— Problem to solve —
Pictures aside, return every line below exactly as written.

Data records:

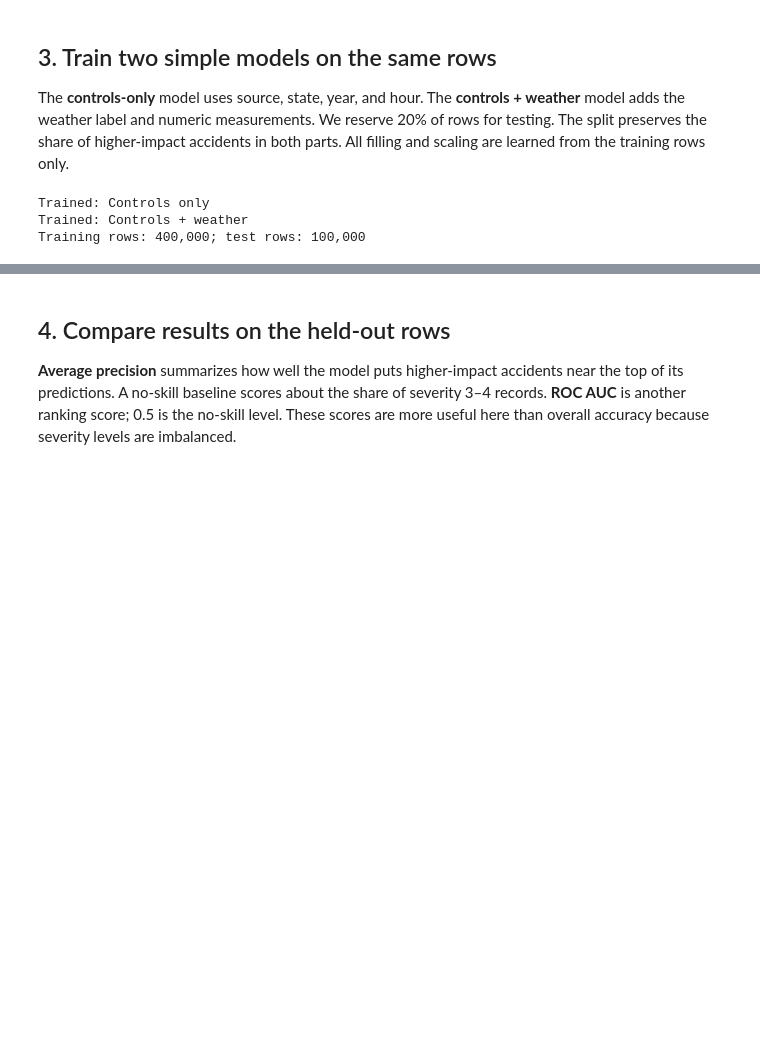
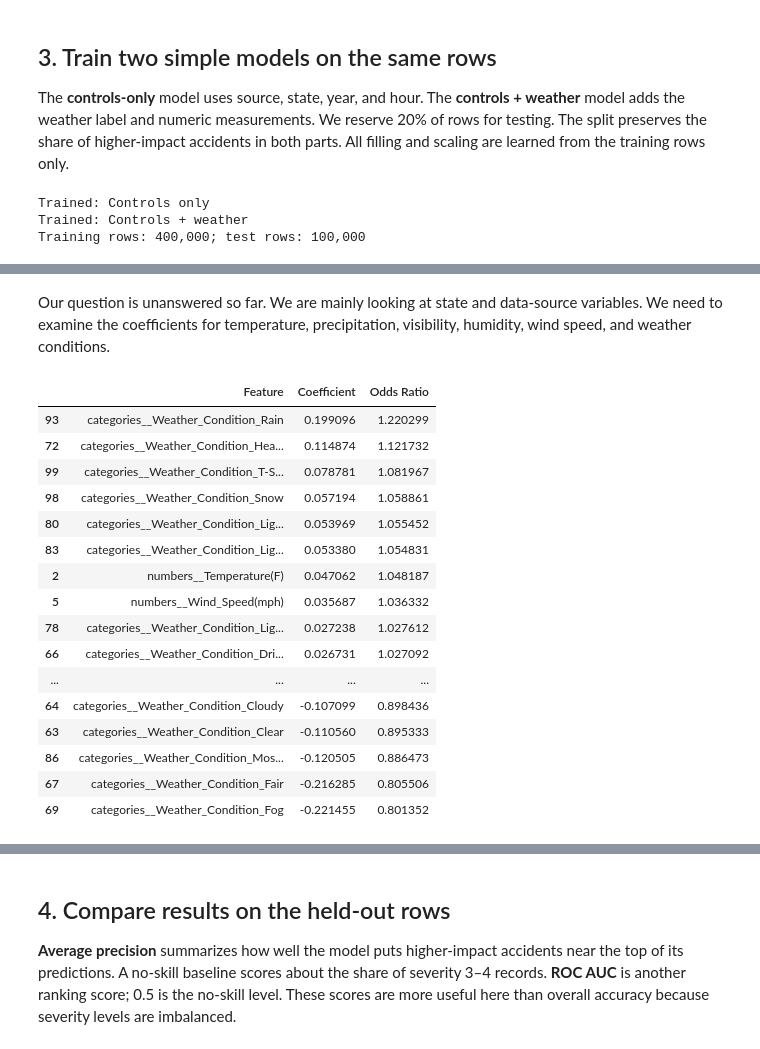
Before and after one commit to XmanJL/rolypoly-in-need4data, a Jupyter notebook: experiments/q1_weather_severity_model.ipynb, the cells around one changed output, grey strips where cells are left out. Drawn from its saved outputs; the diff is of its cells as text; code cells hidden in the pictures; blank space fills up the shorter version.

Commit message:
Add weather severity coefficient and odds ratio analysis

```diff
--- a/experiments/q1_weather_severity_model.ipynb
+++ b/experiments/q1_weather_severity_model.ipynb
@@ -128,0 +179,41 @@ Training rows: 400,000; test rows: 100,000
+# %% [markdown]
+Our question is unanswered so far.  We are mainly looking at state and data-source variables. We need to examine the coefficients for temperature, precipitation, visibility, humidity, wind speed, and weather conditions.
+# %%
+#gather
+weather_terms = [
+    'Temperature', 'Humidity', 'Visibility',
+    'Wind_Speed', 'Precipitation', 'Weather_Condition'
+]
+
+#filter
+weather_results = coefficient_table[
+    coefficient_table['Feature'].str.contains(
+        '|'.join(weather_terms), regex=True
+    )
+].copy()
+
+#sort (by coeff.)
+weather_results = weather_results.sort_values(
+    'Coefficient', ascending=False
+)
+
+#show
+display(weather_results)
+# %% [output]
+|  | Feature | Coefficient | Odds Ratio |
+| 93 | categories__Weather_Condition_Rain | 0.199096 | 1.220299 |
+| 72 | categories__Weather_Condition_Hea... | 0.114874 | 1.121732 |
+| 99 | categories__Weather_Condition_T-S... | 0.078781 | 1.081967 |
+| 98 | categories__Weather_Condition_Snow | 0.057194 | 1.058861 |
+| 80 | categories__Weather_Condition_Lig... | 0.053969 | 1.055452 |
+| 83 | categories__Weather_Condition_Lig... | 0.053380 | 1.054831 |
+| 2 | numbers__Temperature(F) | 0.047062 | 1.048187 |
+| 5 | numbers__Wind_Speed(mph) | 0.035687 | 1.036332 |
+| 78 | categories__Weather_Condition_Lig... | 0.027238 | 1.027612 |
+| 66 | categories__Weather_Condition_Dri... | 0.026731 | 1.027092 |
+| ... | ... | ... | ... |
+| 64 | categories__Weather_Condition_Cloudy | -0.107099 | 0.898436 |
+| 63 | categories__Weather_Condition_Clear | -0.110560 | 0.895333 |
+| 86 | categories__Weather_Condition_Mos... | -0.120505 | 0.886473 |
+| 67 | categories__Weather_Condition_Fair | -0.216285 | 0.805506 |
+| 69 | categories__Weather_Condition_Fog | -0.221455 | 0.801352 |
```
Also changed, not shown: parts of 3 cells of this notebook.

— Output of the exercise —
Before and after one commit to XmanJL/rolypoly-in-need4data, a Jupyter notebook: experiments/q1_weather_severity_model.ipynb, the cells around one changed output, grey strips where cells are left out. Drawn from its saved outputs; the diff is of its cells as text; code cells hidden in the pictures; blank space fills up the shorter version.

Commit message:
Add weather severity coefficient and odds ratio analysis

```diff
--- a/experiments/q1_weather_severity_model.ipynb
+++ b/experiments/q1_weather_severity_model.ipynb
@@ -128,0 +179,41 @@ Training rows: 400,000; test rows: 100,000
+# %% [markdown]
+Our question is unanswered so far.  We are mainly looking at state and data-source variables. We need to examine the coefficients for temperature, precipitation, visibility, humidity, wind speed, and weather conditions.
+# %%
+#gather
+weather_terms = [
+    'Temperature', 'Humidity', 'Visibility',
+    'Wind_Speed', 'Precipitation', 'Weather_Condition'
+]
+
+#filter
+weather_results = coefficient_table[
+    coefficient_table['Feature'].str.contains(
+        '|'.join(weather_terms), regex=True
+    )
+].copy()
+
+#sort (by coeff.)
+weather_results = weather_results.sort_values(
+    'Coefficient', ascending=False
+)
+
+#show
+display(weather_results)
+# %% [output]
+|  | Feature | Coefficient | Odds Ratio |
+| 93 | categories__Weather_Condition_Rain | 0.199096 | 1.220299 |
+| 72 | categories__Weather_Condition_Hea... | 0.114874 | 1.121732 |
+| 99 | categories__Weather_Condition_T-S... | 0.078781 | 1.081967 |
+| 98 | categories__Weather_Condition_Snow | 0.057194 | 1.058861 |
+| 80 | categories__Weather_Condition_Lig... | 0.053969 | 1.055452 |
+| 83 | categories__Weather_Condition_Lig... | 0.053380 | 1.054831 |
+| 2 | numbers__Temperature(F) | 0.047062 | 1.048187 |
+| 5 | numbers__Wind_Speed(mph) | 0.035687 | 1.036332 |
+| 78 | categories__Weather_Condition_Lig... | 0.027238 | 1.027612 |
+| 66 | categories__Weather_Condition_Dri... | 0.026731 | 1.027092 |
+| ... | ... | ... | ... |
+| 64 | categories__Weather_Condition_Cloudy | -0.107099 | 0.898436 |
+| 63 | categories__Weather_Condition_Clear | -0.110560 | 0.895333 |
+| 86 | categories__Weather_Condition_Mos... | -0.120505 | 0.886473 |
+| 67 | categories__Weather_Condition_Fair | -0.216285 | 0.805506 |
+| 69 | categories__Weather_Condition_Fog | -0.221455 | 0.801352 |
```
Also changed, not shown: parts of 3 cells of this notebook.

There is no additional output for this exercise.